[Opening Exercise data section]

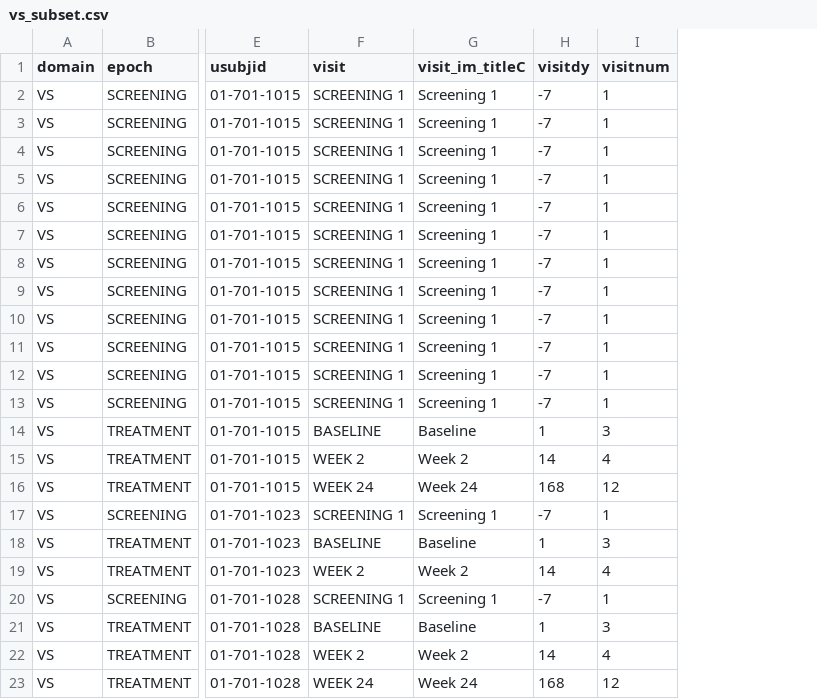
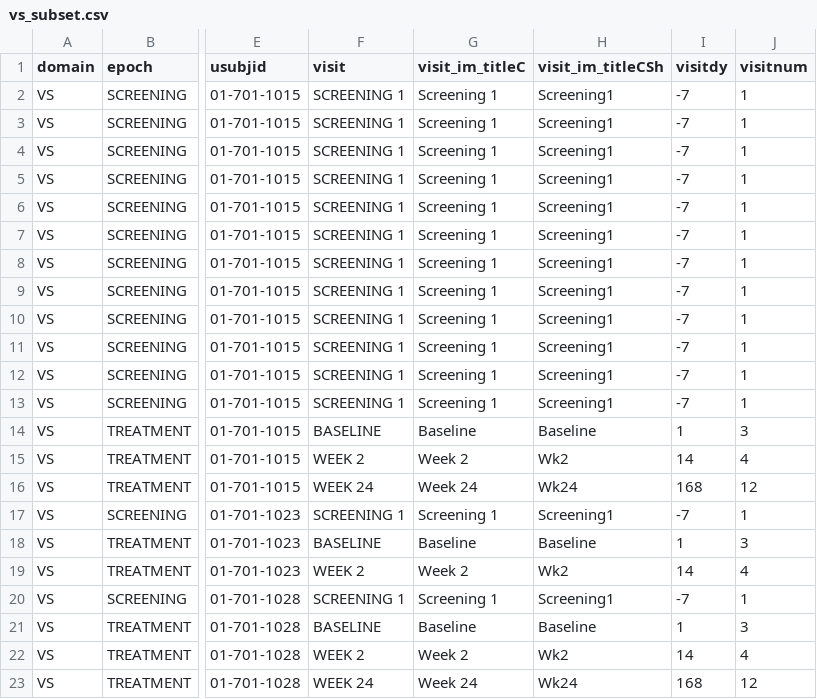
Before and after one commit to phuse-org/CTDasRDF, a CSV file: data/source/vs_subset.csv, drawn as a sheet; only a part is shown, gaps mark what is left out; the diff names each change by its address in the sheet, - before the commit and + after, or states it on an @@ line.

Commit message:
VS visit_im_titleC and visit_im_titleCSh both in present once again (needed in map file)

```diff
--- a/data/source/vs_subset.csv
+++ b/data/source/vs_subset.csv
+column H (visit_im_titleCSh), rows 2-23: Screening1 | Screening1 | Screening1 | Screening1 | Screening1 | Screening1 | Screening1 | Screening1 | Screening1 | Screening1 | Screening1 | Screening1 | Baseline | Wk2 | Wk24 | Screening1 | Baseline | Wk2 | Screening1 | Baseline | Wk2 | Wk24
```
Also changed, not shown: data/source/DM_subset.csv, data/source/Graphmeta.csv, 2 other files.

[Closing Exercise data section]
[Opening Exercise data section]

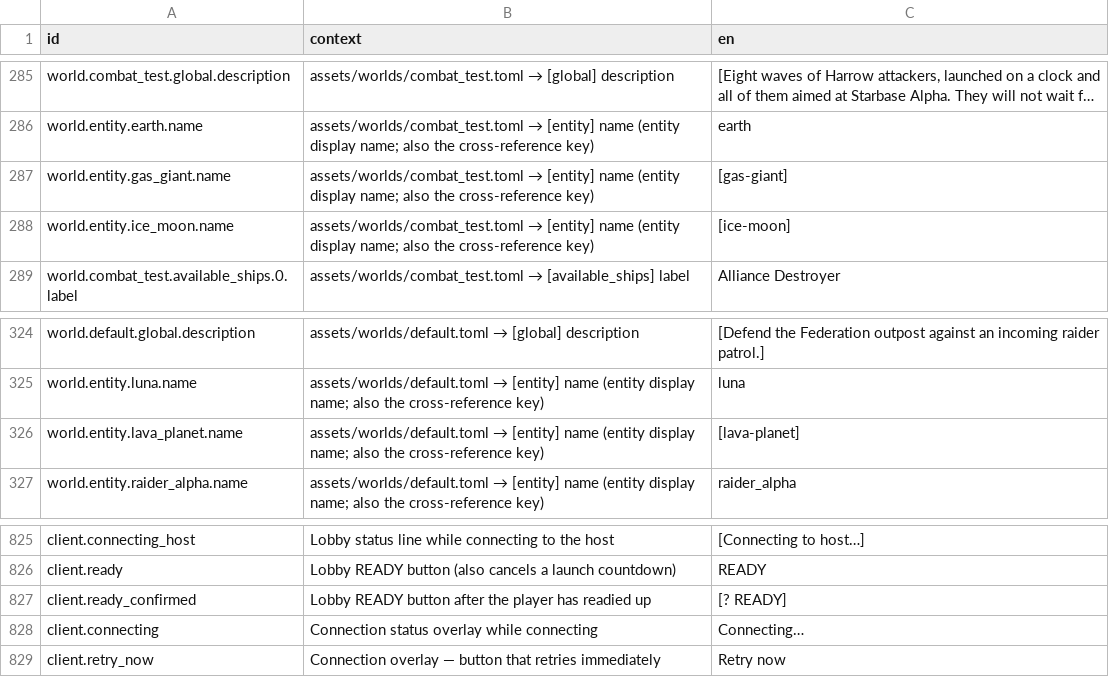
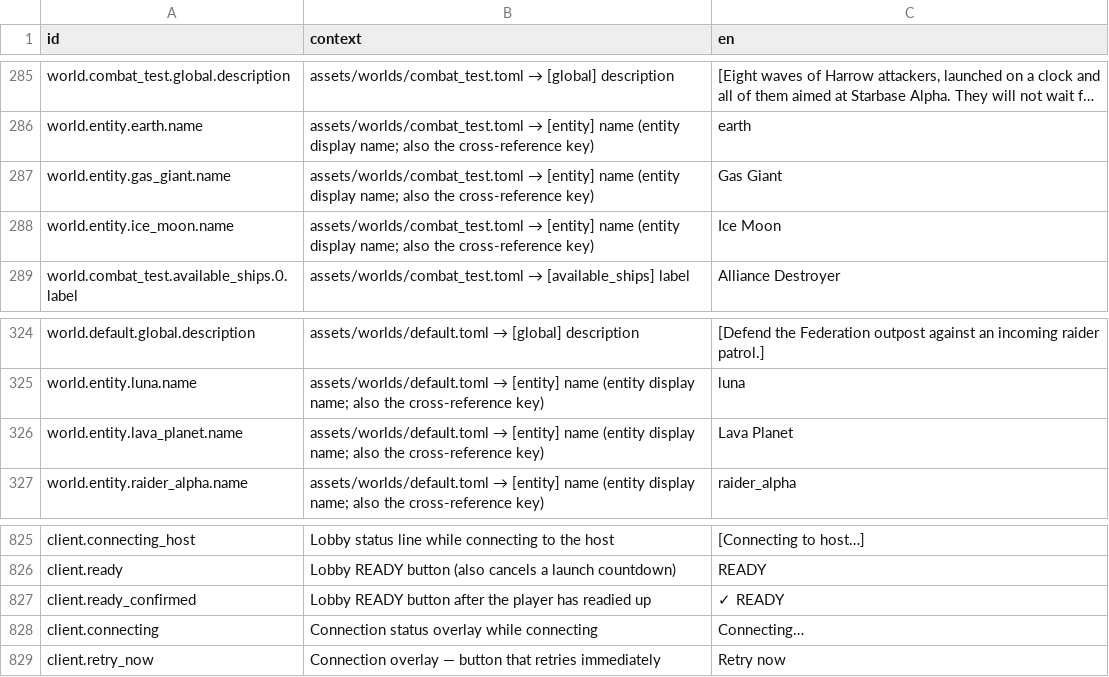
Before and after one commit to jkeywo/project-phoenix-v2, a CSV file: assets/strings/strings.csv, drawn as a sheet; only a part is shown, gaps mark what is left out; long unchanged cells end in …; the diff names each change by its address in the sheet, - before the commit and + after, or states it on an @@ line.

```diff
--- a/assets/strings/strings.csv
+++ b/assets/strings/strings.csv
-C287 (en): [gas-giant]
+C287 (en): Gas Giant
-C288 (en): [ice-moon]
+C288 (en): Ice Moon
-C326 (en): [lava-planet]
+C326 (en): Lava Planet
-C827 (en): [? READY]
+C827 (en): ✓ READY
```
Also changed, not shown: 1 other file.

[Closing Exercise data section]
[Opening Exercise data section]

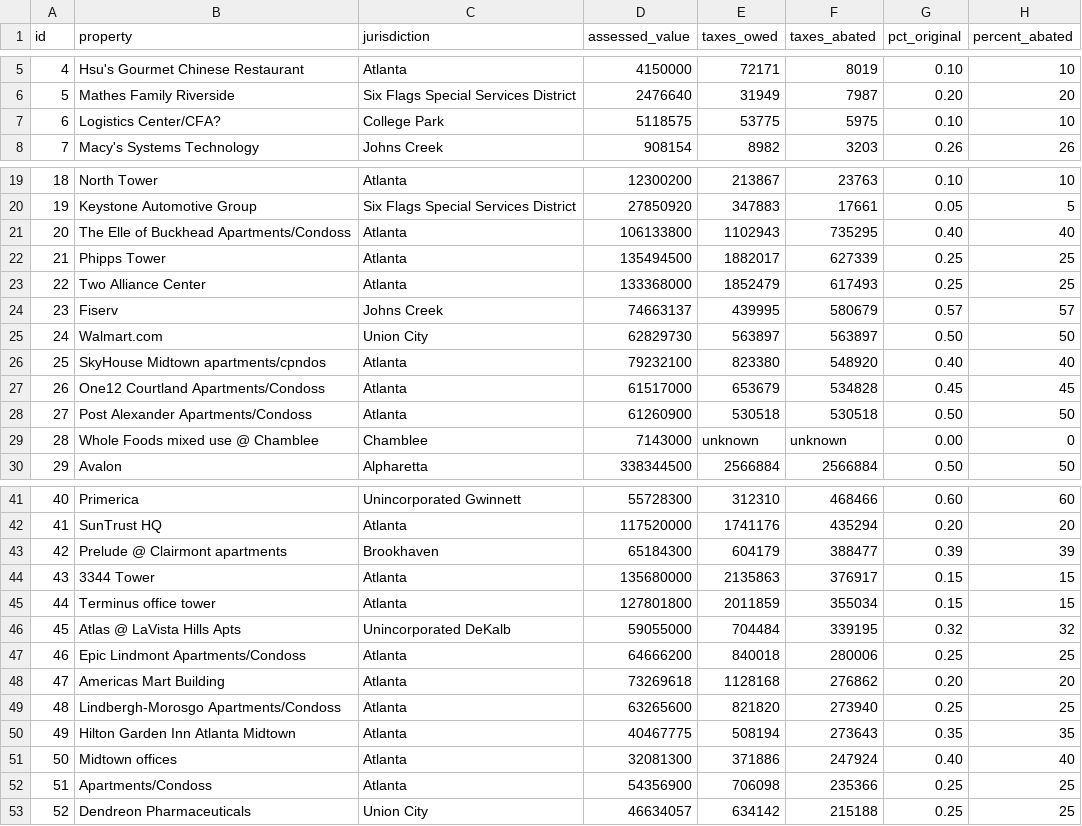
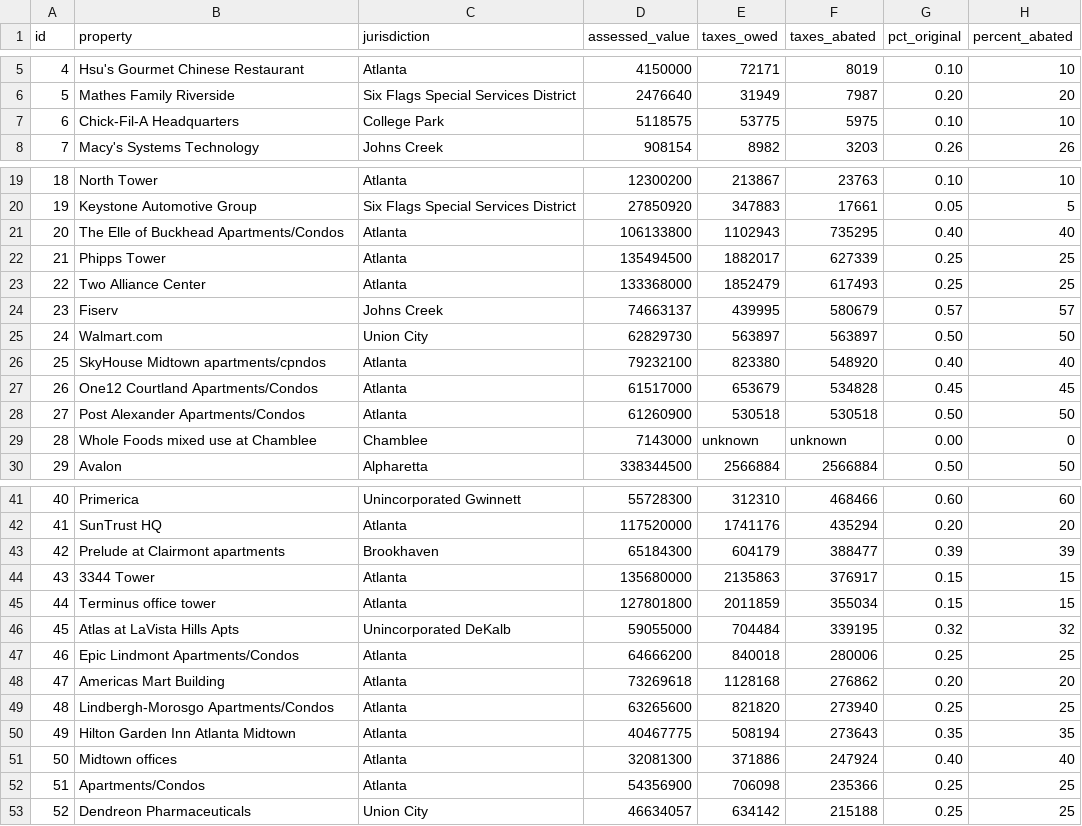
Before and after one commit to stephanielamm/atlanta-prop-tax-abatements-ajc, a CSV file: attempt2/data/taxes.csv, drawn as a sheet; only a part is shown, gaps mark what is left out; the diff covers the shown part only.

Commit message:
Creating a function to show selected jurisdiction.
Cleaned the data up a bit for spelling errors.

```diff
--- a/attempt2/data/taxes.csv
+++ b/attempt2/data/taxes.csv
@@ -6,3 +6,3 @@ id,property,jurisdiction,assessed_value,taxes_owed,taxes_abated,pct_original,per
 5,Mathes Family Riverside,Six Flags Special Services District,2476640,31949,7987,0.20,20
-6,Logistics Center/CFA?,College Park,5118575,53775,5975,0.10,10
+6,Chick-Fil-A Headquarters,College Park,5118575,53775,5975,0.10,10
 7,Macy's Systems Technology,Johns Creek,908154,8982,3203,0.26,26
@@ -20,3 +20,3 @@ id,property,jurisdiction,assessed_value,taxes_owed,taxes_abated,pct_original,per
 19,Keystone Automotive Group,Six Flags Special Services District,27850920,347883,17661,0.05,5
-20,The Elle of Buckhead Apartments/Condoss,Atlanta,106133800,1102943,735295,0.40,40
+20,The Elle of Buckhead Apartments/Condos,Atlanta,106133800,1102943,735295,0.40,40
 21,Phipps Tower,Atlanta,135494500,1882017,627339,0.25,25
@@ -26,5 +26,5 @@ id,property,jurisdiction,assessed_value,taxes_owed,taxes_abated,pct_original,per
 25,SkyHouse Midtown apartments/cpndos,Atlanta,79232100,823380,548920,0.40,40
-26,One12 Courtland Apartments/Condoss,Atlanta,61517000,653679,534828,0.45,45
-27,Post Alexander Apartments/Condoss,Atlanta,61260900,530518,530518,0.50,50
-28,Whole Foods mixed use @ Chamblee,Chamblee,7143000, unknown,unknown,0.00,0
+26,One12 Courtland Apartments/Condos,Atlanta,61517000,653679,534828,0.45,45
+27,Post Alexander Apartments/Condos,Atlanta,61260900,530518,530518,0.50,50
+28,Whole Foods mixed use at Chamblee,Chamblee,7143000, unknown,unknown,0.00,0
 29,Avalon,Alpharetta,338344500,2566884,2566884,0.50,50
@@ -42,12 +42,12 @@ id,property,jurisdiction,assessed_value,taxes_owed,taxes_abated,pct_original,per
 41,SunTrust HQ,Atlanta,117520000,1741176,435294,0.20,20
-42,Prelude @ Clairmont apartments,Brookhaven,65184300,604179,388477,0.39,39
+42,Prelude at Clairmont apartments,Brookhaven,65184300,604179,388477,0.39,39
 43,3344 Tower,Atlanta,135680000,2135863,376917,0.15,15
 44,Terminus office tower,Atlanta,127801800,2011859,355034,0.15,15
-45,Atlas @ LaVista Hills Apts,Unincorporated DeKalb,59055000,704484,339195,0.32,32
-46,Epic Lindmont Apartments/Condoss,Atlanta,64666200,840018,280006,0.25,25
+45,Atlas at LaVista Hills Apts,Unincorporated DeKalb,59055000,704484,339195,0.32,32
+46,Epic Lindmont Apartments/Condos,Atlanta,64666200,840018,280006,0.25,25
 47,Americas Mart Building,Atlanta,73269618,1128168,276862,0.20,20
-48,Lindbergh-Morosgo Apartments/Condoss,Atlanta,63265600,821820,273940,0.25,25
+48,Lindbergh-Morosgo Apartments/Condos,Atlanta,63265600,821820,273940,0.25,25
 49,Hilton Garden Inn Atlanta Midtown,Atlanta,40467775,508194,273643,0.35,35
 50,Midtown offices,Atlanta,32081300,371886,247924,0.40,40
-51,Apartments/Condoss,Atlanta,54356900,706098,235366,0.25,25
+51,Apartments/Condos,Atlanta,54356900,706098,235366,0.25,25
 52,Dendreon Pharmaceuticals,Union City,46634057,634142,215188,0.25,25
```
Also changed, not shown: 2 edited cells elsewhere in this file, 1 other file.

[Closing Exercise data section]

Problem requirements:
Determine how many lines in the listing include the string "jurisdiction", and answer with that number alone.

Solution to the exercise:
5